China did not export any of its oil products in November to North Korea, showed data from Chinese customs, apparently going beyond the sanctions imposed this year by the UN in an attempt to limit shipments of petroleum to the isolated nation.
Tensions have increased again over the ongoing missile and nuclear programs in North Korea, pursued by the country in defiance over resolutions by the UN. Last week, the Security Council at the UN imposed more caps on trading with North Korea, which included limiting shipments of oil product to only 500,000 barrels per year.
Beijing did not import any coal, lead or iron ore from North Korea during November, the second month of the most recent trade sanctions the UN imposed.
China, North Korea’s main source of fuel, did not export jet fuel, gasoline, fuel oil or diesel in November to its neighbor, said data released Tuesday by the General Administration of Customs.
For a second consecutive month in November, China did not export any gasoline or diesel to North Korea. Not since February of 2015 have the shipments of jet fuel stood at zero to North Korea from China.
The tightening is a reflection of the stance taken by China, said observers. A spokesperson for the Foreign Ministry of China said she did not know of any details about the export situation of oil products to North Korea.

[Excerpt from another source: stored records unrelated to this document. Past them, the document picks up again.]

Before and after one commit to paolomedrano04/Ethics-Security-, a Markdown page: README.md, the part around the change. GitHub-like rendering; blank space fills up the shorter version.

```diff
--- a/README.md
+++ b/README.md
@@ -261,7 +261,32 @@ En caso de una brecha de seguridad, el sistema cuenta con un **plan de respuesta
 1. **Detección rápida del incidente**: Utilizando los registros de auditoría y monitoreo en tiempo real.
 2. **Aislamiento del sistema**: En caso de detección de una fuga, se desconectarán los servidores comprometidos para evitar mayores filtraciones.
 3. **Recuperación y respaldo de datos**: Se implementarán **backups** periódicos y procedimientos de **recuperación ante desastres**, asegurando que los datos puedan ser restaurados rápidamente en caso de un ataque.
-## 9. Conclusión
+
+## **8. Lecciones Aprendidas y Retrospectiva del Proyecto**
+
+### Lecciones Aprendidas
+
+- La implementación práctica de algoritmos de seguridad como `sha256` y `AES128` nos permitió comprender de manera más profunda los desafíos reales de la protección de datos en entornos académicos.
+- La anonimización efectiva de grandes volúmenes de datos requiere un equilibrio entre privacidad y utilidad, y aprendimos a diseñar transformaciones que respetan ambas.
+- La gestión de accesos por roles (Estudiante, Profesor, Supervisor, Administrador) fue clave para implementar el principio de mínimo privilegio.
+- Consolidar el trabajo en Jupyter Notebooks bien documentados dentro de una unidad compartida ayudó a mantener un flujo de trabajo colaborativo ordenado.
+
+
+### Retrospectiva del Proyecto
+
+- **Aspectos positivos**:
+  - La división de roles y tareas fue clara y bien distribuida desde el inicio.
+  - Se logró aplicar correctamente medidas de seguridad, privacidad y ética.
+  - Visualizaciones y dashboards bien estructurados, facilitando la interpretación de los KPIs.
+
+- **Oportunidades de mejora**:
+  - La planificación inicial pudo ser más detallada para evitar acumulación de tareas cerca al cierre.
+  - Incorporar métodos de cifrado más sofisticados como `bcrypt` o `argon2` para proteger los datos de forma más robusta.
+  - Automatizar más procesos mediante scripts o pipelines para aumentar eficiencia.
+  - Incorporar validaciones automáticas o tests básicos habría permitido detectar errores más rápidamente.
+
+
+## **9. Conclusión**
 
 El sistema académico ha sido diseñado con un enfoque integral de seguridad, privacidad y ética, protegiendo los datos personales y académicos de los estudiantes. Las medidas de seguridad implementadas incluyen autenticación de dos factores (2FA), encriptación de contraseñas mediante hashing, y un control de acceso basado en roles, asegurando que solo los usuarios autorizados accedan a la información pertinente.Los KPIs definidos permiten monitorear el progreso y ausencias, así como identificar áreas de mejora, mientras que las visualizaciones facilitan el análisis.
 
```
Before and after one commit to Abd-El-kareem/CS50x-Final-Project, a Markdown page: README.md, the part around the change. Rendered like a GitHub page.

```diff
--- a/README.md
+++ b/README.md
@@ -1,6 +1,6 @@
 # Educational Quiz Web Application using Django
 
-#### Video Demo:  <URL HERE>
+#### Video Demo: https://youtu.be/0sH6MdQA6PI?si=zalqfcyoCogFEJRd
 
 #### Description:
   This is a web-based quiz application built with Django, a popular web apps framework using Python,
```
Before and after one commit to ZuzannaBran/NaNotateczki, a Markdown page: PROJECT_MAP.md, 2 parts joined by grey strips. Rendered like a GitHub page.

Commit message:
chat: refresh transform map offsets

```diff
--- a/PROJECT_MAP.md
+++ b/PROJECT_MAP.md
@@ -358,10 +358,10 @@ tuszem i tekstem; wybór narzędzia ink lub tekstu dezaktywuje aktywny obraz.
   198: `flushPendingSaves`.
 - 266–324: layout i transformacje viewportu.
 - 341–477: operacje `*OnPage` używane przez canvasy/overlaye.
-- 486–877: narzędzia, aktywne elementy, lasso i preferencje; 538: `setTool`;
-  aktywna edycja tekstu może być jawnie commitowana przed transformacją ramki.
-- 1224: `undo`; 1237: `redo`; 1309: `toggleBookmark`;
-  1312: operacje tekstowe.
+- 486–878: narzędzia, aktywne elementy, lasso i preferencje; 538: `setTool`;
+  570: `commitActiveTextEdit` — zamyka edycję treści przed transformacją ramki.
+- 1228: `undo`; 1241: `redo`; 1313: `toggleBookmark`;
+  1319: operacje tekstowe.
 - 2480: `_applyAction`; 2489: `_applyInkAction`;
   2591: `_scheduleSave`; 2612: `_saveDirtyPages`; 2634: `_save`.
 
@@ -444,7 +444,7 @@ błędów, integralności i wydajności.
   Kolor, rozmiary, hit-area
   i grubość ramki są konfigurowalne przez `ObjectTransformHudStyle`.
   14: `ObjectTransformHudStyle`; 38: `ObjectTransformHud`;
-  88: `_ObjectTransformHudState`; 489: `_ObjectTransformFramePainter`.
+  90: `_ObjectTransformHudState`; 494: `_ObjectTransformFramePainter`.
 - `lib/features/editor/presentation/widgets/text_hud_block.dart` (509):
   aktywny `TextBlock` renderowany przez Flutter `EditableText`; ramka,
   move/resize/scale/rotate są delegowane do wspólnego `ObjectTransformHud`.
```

Without elaborating, the spokesperson said in principle, China has fully, conscientiously, correctly and strictly enforced the relevant Security Council resolutions at the UN related to North Korea.
Since this past June, China National Petroleum Corp, which is state run, suspended sales for diesel and gasoline to North Korea, as it is worried it would not be paid for the goods.
Beijing’s move of turning the taps off completely on North Korea is quite rare.
In March of 2003, China stopped sending oil supplies into North Korea, but for just three days, after the government of the secretive nation fired a missile into the waters between Japan and the Korean Peninsula.
It is not known if China sells crude to Pyongyang as Beijing has not released its exports of crude to North Korea for a number of years.
Sources in the industry say that China is still supplying close to 3.8 million barrels annually of crude to North Koreas which is equal to slightly more than 10,000 barrels daily, and worth over $200 million.